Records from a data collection
********

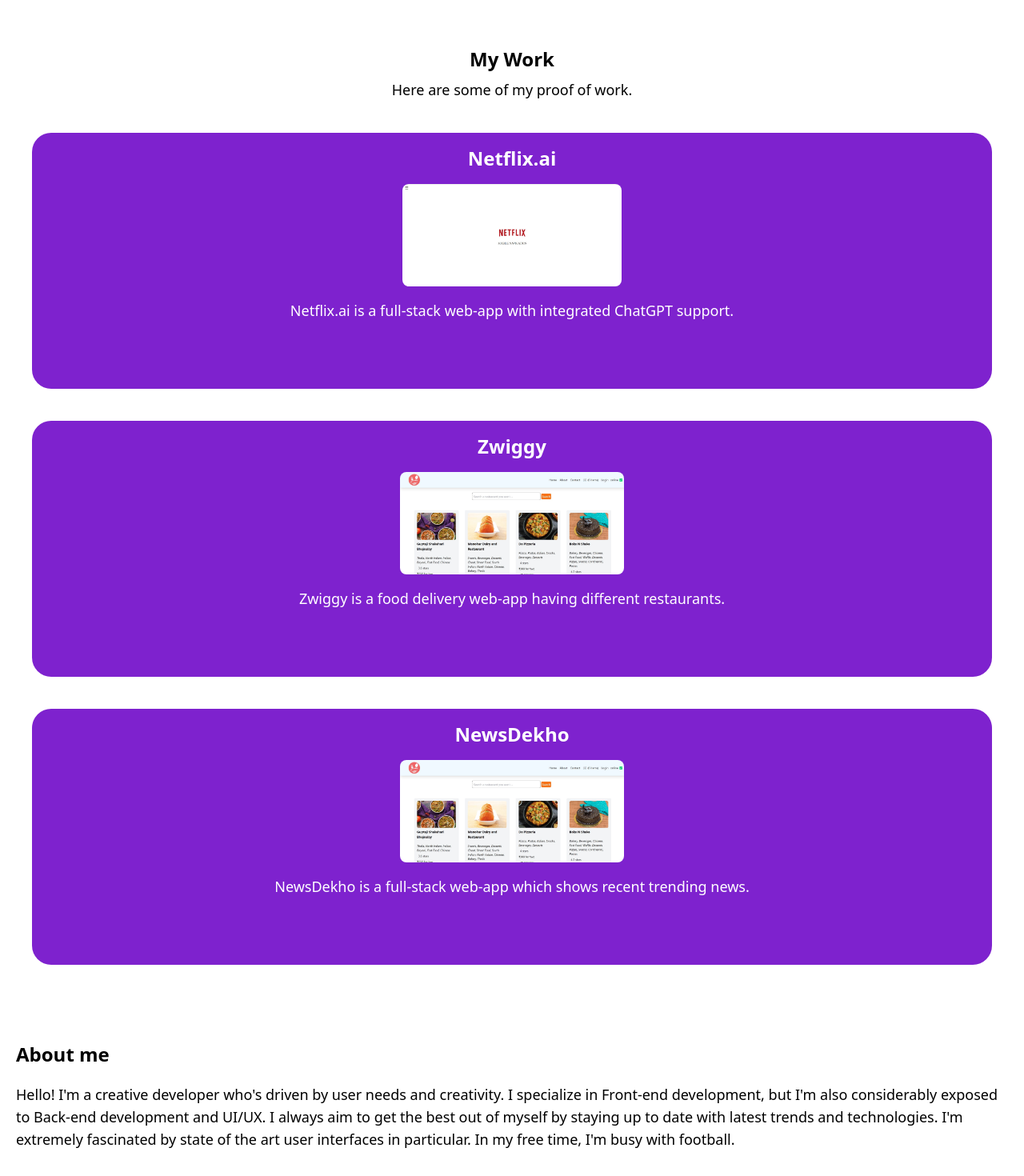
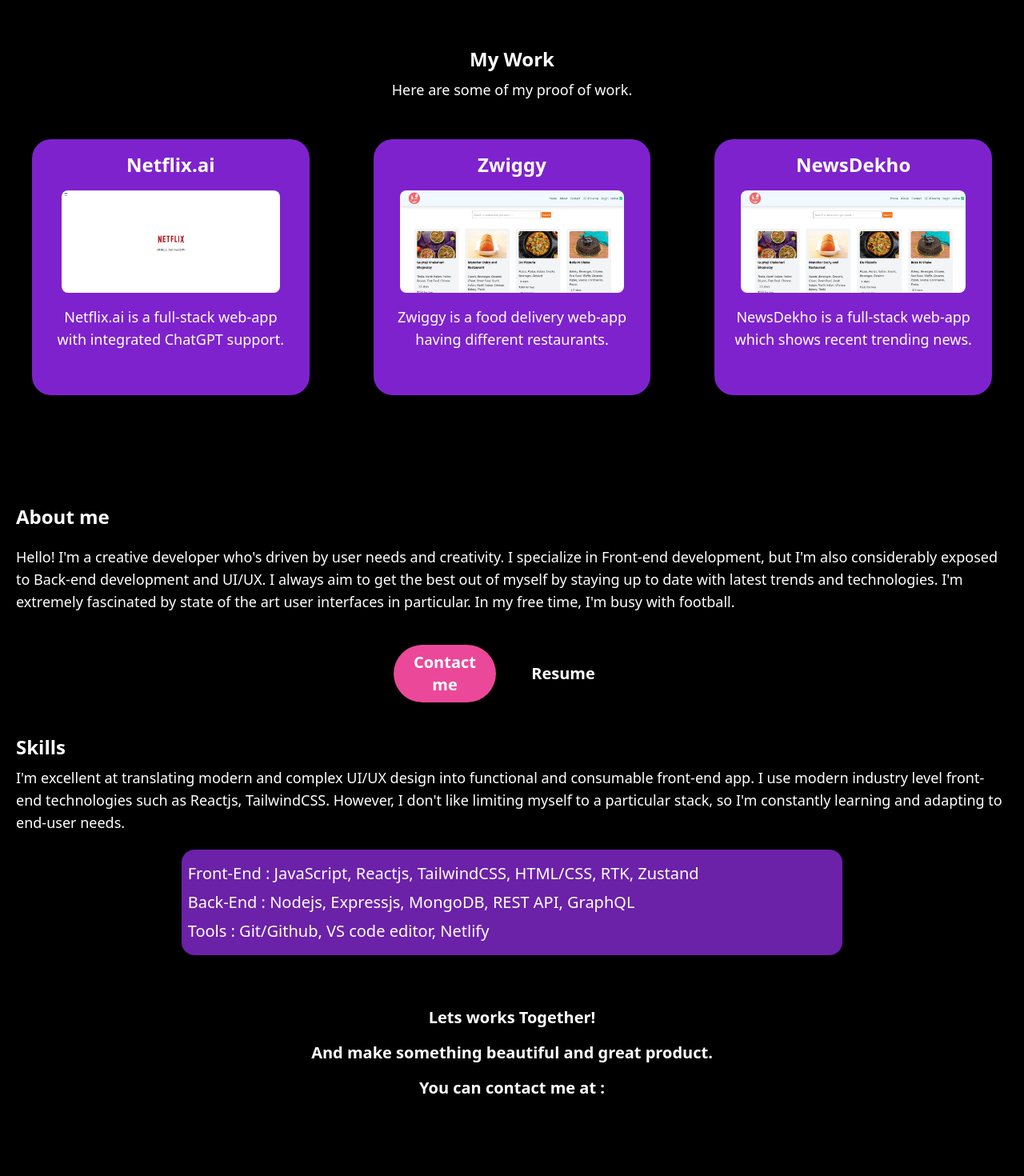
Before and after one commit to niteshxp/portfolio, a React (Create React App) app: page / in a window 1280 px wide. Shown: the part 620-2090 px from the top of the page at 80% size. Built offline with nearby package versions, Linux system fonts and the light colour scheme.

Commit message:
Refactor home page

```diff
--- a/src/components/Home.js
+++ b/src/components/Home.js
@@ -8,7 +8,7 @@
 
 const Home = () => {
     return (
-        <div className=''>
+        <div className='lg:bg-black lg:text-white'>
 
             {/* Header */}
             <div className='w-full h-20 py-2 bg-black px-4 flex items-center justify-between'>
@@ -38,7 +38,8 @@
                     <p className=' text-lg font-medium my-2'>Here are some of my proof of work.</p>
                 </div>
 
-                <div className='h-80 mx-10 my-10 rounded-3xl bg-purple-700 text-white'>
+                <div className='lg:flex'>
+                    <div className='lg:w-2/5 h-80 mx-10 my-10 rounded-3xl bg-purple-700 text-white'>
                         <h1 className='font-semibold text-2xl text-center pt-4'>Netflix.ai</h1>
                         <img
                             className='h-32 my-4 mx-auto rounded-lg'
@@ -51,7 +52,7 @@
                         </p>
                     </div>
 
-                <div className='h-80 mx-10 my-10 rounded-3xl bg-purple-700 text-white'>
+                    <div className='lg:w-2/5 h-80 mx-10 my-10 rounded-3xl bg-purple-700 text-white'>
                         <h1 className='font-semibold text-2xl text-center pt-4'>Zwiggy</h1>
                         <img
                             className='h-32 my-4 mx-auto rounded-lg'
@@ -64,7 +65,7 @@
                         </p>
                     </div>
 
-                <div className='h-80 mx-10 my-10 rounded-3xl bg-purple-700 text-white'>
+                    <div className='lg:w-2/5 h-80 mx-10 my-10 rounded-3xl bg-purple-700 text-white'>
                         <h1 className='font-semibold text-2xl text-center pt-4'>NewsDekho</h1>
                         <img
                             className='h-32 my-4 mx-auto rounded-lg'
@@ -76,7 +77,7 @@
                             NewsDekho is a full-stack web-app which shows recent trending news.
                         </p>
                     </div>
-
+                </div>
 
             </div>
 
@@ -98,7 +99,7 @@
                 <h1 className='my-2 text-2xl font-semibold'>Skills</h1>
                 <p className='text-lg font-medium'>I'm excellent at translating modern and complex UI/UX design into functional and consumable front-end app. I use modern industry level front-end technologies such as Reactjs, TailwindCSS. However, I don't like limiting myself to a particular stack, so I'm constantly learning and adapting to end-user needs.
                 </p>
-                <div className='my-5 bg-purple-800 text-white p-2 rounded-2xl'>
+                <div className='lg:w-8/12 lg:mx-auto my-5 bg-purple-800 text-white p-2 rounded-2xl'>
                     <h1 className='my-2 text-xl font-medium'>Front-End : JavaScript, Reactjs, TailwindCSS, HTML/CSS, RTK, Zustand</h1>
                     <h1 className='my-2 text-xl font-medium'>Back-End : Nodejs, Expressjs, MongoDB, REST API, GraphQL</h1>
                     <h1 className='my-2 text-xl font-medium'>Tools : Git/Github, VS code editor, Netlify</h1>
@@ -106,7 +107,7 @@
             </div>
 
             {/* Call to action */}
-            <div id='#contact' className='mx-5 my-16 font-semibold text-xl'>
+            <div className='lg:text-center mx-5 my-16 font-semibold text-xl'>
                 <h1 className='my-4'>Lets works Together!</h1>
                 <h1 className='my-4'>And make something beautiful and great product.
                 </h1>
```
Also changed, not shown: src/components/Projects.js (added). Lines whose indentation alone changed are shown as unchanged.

********

* What the exercise asks:
Collect every line with the string "black" from the records, and copy each.

* Response:
+        <div className='lg:bg-black lg:text-white'>
             <div className='w-full h-20 py-2 bg-black px-4 flex items-center justify-between'>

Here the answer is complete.